The prevailing hope is that the same thing does not happen in the startup space. Startups being hot right now is a great thing for those of us involved, however, the news of great successes like those above are making it look like a sure thing. Kids are being advised to drop out of school and learn to code and ultimately sell their brainchildren (and themselves?) to Google. There are even claims that if you do not know how to code in the future, then you have no chance of success. Granted, the structured thinking you get from learning most anything is valuable, so almost any type of education is beneficial to some degree. What is missing from this conversation is that learning how to code matters for nothing if you do not learn a more important skill: learning how to create value. It is way more important to learn how to create value than to churn out products that nobody wants. The great thing about Code Academy here in Chicago is that you learn how to code, but you also learn how to create value in tandem. I guess it’s that Midwestern sense of pragmatism. And that is what I think people should focus on learning.
And how exactly do you create value? Distilled down, the way to do that is to provide something that satisfies people’s basic needs.
- - Solve the basic need to be social
- - Fulfill the basic need to be fed (literally or figuratively)
- - Satisfy the basic need to aspire
- - Respond to the basic need to learn
Startups are hard. Even when you’re creating real value as a startup, you still might not survive. For every overvalued funded venture, there is an underrated one successfully fulfilling basic needs. As part of the tech startup space, we try to do our best to focus on providing value, while worrying less about funding.
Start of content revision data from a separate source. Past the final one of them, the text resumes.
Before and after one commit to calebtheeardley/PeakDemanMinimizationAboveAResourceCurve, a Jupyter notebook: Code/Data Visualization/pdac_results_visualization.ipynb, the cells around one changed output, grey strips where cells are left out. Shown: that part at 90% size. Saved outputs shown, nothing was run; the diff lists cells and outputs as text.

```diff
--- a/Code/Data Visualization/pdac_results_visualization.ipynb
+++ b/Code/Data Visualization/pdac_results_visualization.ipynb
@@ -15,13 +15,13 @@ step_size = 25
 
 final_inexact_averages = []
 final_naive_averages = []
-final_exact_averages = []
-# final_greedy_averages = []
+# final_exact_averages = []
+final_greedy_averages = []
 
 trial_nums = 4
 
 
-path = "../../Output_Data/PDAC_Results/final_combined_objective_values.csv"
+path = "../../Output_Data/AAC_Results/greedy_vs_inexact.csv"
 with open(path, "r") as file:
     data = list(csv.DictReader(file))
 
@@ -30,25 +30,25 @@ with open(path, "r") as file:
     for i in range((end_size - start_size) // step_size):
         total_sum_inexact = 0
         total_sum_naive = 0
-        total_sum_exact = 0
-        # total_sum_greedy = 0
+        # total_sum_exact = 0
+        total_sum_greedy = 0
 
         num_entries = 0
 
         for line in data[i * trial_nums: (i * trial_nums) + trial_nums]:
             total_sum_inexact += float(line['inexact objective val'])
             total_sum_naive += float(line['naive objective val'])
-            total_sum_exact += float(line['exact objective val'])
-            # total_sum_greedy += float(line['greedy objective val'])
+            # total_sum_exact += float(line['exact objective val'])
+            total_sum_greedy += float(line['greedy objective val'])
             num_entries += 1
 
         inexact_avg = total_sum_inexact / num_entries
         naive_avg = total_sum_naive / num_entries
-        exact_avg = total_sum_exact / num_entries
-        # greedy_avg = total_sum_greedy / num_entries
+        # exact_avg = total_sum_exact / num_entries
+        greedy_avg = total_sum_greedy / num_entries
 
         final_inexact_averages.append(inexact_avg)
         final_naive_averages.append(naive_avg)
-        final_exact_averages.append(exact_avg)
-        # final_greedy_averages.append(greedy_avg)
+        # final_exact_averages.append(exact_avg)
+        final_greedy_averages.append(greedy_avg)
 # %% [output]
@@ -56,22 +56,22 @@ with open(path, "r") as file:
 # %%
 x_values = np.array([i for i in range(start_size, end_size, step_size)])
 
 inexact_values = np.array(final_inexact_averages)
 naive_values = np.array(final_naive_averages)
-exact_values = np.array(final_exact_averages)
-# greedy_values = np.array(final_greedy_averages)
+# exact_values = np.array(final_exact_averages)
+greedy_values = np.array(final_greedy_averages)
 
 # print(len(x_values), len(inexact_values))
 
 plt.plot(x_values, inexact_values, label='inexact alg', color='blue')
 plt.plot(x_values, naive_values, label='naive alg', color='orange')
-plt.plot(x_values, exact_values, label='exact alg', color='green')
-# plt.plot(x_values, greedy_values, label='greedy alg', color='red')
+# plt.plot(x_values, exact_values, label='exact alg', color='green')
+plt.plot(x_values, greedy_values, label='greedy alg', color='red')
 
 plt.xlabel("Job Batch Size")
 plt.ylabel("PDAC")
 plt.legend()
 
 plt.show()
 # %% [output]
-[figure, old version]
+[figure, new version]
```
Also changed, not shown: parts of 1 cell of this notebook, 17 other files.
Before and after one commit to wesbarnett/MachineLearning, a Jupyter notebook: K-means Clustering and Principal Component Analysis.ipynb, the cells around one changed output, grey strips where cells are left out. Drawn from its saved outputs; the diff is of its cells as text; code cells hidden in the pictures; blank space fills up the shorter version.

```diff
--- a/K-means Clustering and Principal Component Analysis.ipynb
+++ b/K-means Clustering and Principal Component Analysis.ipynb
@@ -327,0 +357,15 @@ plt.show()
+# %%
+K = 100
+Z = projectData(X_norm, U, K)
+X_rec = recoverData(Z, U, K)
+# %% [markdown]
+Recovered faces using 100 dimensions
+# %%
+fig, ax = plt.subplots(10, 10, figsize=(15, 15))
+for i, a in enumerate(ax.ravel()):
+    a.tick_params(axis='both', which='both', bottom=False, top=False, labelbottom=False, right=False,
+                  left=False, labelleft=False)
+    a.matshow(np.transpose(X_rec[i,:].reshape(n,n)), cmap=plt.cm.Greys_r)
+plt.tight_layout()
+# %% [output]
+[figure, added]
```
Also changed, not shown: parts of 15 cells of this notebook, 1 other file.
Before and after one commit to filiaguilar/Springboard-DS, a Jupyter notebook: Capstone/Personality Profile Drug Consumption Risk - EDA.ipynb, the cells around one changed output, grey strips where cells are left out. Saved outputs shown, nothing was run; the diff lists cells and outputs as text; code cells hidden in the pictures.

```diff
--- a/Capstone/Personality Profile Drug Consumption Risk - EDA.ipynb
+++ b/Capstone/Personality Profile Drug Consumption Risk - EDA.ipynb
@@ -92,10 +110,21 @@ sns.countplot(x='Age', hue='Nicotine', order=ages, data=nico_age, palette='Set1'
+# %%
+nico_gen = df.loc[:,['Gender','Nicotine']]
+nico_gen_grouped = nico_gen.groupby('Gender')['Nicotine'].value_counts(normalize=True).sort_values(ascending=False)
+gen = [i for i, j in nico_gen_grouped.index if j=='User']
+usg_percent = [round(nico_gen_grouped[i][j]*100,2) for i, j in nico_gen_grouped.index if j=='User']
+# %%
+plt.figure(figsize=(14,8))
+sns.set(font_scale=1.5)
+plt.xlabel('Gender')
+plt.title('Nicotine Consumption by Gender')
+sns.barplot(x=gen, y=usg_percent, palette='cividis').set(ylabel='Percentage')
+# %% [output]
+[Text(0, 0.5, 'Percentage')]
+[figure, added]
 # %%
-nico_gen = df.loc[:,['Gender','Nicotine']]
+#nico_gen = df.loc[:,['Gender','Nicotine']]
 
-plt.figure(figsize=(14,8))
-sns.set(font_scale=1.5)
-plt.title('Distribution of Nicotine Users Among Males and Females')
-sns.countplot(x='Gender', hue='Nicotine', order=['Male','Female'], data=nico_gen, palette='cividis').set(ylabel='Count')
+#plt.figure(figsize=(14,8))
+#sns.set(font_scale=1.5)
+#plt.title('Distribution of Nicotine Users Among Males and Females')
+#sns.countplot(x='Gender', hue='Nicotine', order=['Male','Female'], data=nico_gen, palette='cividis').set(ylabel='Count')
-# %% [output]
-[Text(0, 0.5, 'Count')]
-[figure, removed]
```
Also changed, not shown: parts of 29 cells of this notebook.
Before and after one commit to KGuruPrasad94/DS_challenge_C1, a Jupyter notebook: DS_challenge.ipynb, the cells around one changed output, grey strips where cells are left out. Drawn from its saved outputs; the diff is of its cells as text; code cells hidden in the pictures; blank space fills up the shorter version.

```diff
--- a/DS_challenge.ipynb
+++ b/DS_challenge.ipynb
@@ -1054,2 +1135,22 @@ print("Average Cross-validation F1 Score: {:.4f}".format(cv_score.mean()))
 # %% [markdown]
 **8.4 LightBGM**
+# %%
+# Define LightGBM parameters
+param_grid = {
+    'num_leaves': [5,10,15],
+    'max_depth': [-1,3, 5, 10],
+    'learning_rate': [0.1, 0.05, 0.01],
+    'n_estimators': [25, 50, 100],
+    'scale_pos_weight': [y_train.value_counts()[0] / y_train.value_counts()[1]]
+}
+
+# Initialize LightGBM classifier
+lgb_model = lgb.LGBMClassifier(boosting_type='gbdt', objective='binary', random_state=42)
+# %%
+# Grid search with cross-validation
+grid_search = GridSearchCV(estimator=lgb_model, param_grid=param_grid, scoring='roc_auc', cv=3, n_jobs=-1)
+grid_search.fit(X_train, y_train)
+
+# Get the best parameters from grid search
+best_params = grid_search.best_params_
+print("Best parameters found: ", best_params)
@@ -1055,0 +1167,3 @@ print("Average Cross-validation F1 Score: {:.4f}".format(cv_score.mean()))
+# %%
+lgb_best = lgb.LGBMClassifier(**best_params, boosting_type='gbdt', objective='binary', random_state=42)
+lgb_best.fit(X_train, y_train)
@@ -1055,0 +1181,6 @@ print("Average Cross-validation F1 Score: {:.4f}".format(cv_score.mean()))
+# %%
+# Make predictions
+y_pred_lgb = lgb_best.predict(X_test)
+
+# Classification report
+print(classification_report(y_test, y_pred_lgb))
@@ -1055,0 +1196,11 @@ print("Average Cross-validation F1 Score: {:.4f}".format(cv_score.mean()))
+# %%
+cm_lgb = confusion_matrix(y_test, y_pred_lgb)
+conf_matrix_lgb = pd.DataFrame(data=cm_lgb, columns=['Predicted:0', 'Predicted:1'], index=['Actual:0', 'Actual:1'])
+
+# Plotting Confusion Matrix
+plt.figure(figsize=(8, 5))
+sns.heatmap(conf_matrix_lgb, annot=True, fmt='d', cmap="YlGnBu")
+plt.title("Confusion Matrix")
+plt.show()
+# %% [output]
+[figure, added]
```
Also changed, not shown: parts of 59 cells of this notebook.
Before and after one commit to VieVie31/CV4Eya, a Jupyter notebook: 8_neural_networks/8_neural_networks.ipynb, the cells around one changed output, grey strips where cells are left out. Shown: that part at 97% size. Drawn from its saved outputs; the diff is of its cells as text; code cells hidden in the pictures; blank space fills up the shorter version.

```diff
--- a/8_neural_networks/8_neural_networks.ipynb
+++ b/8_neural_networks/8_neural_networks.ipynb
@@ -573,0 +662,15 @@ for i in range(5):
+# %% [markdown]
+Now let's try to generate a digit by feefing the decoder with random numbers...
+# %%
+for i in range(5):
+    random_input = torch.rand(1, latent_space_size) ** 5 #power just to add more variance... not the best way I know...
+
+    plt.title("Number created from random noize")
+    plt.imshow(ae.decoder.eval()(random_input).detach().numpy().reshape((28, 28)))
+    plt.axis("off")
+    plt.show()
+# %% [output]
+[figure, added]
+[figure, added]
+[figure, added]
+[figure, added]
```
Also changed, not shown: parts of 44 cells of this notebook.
Meanwhile, after reading the news of Facebook’s acquisition of Instagram, my rather astute mother-in-law (who’s a nurse in Dallas) made this observation: “This whole Facebook and Groupon thing is feeling like things felt before the subprime mortgage issue — people seem to have more money than sense.”
It does sort of give you pause, doesn’t it?
What are some ways that you’ve created value as a startup?